Update 20071227T1147 : Title of the post changed to reflect the certainty of the bill being signed into law. Via Peter Suber’s Open Access News comes that President Bush signed the bill yesterday. Congratulations to the Alliance for Taxpayer Access and all those involved in making this happen. I’m sure we’ll be following the outcomes and impacts of this law for years to come.
The blogosphere is abuzz with what would seem to be the final hurdle for open access to taxpayer funded research by the National Institutes of Health. Over the course of the summer, advocates for public access to this research successfully added provisions to the Labor, Health and Human Services, and Education appropriations bill that mandate deposit of manuscripts into PubMed Central no later than one year after publication when NIH funds were used to conduct the research. That legislation , and this afternoon the full Senate is considering amendments to its version of the appropriations bill. On Friday, Senator Inhofe filed two amendments that would either be strike the mandatory public access provisions from the bill, or modified the existing policy a way that would severely limit its effectiveness.
DLTJ featured a discussion last month on what I saw as the outcomes of “clashing values” between the interest of businesses and that of not-for-profit higher education. The discussion started with “Educational Patents, Open Access Journals, and Clashing Values” and continued with a focus on open access publishing specifically with “What Is BioMed Central?.” Here is a update on the topic in the form of an e-mail from Ray English and a press release from Marquette Books.

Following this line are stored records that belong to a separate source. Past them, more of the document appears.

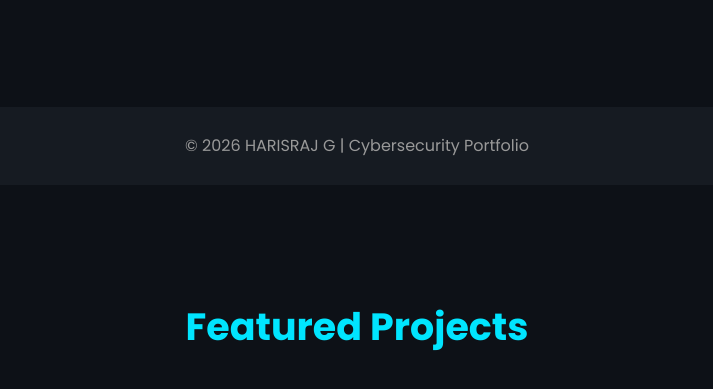
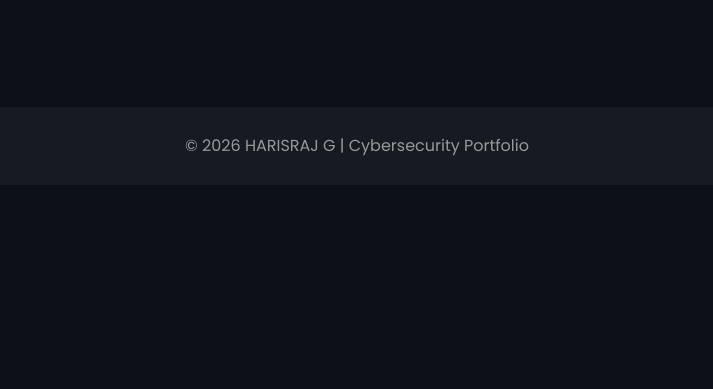
Before and after one commit to Pikachu-lee/Pikachu-lee.github.io, a plain HTML site: page index.html in a window 1280 px wide. Shown: the part 5085-5474 px from the top of the page, without its empty margins (283-996 px from the left). After the commit the page ends 5270 px from the top, so only its background shows below. Drawn offline with Linux system fonts and the light colour scheme; no server answers; files whose address does not match are found by name.

Commit message:
Remove projects section from index.html
Removed the projects section from the HTML file.

```diff
--- a/index.html
+++ b/index.html
@@ -307,14 +307,3 @@ github.com/Pikachu-lee
 
 </body>
 </html>
-<!-- ================= PROJECTS ================= -->
-
-<section id="projects">
-
-    <h2 class="section-title">Featured Projects</h2>
-
-    <div id="repo-container" class="gallery">
-
-    </div>
-
-</section>
```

Ray English’s Perspective on Open Access Publisher Economics
My posting on Friday about the clashing values of academic institutions and businesses prompted a comment from Bill Hooker about linking to his blog posting about the pricing structure at BioMed Central (BMC). His comment and the e-mail I received this morning from BMC (reproduced below) got me rethinking about the nature of open access publishing.
What is BioMed Central?
This posting has two goals — first, to introduce DLTJ readers to the notion of “Educational Patents” or “edupatents” and provide an update on events of this week. Second, to frame the sometimes contentious interaction between academic institutions and supporting businesses as one of “clashing values.” The former serves as a cautionary tale within the wider scope of the latter.
Earlier this year the DOAJ began offering a new schema for registered articles that significantly improves the value of OAI-PMH harvested article content. Prior to this addition the only scheme available was Dublin Core, which as a metadata schema for describing article content is woefully inadequate. (Dublin Core, of course, was never designed to handle the complexity of the description of an average article.) The new schema (graphically represented here
— select thumbnail to see a larger version) includes elements for ISSN/eISSN, volume/issue, start/end page numbers, and author affiliation. There is also a
<fullTextUrl> element that is a link to the article content itself (not the splash page of the article on the publisher’s site).
As others have noted, there is now an online petition in support of public access to publicly funded research in the United States. The text of the petition is short:
We, the undersigned, believe that broad dissemination of research results is fundamental to the advancement of knowledge. For America’s taxpayers to obtain an optimal return on their investment in science, publicly funded research must be shared as broadly as possible. Yet too often, research results are not available to researchers, scientists, or the members of the public. Today, the Internet and digital technologies give us a powerful means of addressing this problem by removing access barriers and enabling new, expanded, and accelerated uses of research findings.